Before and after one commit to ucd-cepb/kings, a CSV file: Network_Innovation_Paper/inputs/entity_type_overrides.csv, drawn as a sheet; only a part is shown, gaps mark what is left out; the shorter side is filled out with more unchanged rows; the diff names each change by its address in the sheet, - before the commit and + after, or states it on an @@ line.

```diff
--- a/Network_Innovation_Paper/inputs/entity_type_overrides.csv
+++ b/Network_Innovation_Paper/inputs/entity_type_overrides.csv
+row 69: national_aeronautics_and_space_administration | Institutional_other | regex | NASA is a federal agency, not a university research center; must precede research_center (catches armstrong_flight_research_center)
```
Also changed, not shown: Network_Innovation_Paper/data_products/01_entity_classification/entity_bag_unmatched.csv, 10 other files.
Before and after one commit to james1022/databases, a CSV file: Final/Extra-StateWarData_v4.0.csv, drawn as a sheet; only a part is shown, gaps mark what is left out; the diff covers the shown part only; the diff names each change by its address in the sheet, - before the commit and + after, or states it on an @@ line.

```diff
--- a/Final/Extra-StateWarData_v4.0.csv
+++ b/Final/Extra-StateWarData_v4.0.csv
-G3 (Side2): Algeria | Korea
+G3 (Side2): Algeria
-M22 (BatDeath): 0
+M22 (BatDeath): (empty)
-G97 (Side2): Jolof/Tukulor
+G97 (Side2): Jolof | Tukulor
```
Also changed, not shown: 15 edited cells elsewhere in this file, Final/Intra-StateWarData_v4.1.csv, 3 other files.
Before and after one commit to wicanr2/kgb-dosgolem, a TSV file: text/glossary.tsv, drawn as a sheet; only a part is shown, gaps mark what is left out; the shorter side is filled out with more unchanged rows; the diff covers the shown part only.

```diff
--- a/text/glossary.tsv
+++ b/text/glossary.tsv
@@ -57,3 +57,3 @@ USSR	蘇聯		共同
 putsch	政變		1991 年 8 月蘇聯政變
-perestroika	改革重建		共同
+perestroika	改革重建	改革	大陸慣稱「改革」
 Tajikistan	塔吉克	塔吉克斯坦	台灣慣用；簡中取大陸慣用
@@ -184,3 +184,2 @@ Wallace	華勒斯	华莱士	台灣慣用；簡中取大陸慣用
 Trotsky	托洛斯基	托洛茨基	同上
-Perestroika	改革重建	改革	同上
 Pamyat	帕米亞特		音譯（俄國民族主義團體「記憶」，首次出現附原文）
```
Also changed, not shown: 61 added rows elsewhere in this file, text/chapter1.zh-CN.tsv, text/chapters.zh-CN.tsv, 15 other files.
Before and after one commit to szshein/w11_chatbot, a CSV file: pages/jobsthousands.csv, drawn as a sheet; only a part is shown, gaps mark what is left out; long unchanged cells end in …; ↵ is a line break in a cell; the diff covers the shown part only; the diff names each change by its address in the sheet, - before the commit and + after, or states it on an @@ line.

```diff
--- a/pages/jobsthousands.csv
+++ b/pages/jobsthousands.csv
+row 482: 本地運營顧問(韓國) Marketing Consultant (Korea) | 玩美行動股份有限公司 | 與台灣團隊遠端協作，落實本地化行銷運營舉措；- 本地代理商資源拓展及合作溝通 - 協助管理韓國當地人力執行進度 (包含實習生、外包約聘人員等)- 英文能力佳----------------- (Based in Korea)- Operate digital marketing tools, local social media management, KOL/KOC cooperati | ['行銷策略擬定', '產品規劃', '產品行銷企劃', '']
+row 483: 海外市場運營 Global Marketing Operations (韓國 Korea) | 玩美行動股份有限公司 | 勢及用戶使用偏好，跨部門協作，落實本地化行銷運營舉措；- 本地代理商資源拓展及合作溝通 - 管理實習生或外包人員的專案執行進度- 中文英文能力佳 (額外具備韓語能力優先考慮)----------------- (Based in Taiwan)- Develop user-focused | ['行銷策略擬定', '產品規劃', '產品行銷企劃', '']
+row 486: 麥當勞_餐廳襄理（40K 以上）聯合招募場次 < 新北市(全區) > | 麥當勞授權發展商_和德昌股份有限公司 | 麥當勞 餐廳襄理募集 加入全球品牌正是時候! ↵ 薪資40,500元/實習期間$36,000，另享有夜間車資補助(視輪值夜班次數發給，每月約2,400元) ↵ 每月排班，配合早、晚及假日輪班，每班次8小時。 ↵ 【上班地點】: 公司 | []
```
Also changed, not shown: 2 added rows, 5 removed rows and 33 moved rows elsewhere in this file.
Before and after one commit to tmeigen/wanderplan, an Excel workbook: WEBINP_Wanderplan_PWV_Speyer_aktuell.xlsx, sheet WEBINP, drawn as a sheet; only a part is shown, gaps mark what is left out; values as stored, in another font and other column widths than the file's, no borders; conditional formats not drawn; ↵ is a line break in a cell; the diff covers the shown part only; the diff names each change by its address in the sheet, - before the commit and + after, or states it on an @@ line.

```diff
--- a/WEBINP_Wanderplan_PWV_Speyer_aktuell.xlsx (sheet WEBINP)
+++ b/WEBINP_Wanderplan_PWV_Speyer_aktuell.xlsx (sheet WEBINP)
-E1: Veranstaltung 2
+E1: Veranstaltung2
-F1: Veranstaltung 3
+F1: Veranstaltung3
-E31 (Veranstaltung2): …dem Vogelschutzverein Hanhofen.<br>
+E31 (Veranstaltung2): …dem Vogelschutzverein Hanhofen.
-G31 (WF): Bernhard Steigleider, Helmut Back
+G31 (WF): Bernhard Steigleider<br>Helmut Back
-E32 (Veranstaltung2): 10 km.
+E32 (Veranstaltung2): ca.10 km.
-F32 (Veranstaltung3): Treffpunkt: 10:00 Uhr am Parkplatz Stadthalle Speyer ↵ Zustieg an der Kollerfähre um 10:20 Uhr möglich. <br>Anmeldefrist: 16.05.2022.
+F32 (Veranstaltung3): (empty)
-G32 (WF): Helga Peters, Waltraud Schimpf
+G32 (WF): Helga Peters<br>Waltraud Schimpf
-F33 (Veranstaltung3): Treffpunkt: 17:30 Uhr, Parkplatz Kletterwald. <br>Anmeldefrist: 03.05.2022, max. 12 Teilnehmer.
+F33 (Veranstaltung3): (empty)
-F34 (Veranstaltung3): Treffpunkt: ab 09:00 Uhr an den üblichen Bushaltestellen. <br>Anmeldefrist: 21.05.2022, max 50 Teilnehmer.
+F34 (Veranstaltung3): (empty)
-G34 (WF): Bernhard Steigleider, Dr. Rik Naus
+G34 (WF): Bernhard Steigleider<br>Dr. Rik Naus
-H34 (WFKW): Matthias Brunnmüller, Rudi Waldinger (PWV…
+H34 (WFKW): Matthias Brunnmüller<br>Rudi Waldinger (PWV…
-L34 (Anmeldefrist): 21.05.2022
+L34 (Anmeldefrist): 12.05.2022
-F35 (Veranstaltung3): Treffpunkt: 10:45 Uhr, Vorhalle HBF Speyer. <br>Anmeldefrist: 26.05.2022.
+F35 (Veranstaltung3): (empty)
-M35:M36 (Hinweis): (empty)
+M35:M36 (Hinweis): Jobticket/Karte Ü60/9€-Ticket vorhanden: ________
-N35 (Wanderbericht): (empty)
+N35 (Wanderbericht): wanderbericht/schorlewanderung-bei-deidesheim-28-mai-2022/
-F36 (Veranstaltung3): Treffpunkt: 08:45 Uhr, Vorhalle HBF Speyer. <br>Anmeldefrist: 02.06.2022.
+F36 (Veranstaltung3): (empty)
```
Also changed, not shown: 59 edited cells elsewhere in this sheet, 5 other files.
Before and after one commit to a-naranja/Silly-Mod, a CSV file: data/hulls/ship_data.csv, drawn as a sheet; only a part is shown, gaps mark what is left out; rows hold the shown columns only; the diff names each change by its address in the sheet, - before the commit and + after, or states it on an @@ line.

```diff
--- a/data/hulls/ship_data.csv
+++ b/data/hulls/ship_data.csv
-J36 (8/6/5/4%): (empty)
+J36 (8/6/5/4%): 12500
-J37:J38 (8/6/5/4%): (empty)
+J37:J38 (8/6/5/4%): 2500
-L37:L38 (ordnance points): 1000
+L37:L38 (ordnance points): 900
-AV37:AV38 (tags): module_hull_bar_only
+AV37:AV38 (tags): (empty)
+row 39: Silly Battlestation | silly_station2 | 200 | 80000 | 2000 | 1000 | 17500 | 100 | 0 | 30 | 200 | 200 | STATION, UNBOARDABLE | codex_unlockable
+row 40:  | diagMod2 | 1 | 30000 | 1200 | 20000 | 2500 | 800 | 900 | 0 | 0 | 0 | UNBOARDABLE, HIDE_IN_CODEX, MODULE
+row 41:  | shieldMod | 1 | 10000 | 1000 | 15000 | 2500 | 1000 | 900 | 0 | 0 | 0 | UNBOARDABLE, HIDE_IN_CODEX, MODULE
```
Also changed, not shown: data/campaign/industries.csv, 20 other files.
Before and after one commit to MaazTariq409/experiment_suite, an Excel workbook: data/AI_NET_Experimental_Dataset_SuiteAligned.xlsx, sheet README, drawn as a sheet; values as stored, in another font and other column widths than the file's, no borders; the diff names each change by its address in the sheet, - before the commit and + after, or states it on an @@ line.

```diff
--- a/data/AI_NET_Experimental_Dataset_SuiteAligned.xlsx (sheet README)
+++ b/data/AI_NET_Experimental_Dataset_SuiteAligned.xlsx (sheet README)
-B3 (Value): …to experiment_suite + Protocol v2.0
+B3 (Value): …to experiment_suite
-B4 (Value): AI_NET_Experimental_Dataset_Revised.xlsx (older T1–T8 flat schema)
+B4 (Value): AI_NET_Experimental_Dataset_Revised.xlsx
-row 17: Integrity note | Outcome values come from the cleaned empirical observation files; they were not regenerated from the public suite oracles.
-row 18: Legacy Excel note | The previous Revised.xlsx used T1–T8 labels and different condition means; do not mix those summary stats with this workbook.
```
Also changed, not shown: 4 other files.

- Goal of the exercise
Please copy out each line of the data in which the word "Schimpf" occurs.

- Exercise result
-G32 (WF): Helga Peters, Waltraud Schimpf
+G32 (WF): Helga Peters<br>Waltraud Schimpf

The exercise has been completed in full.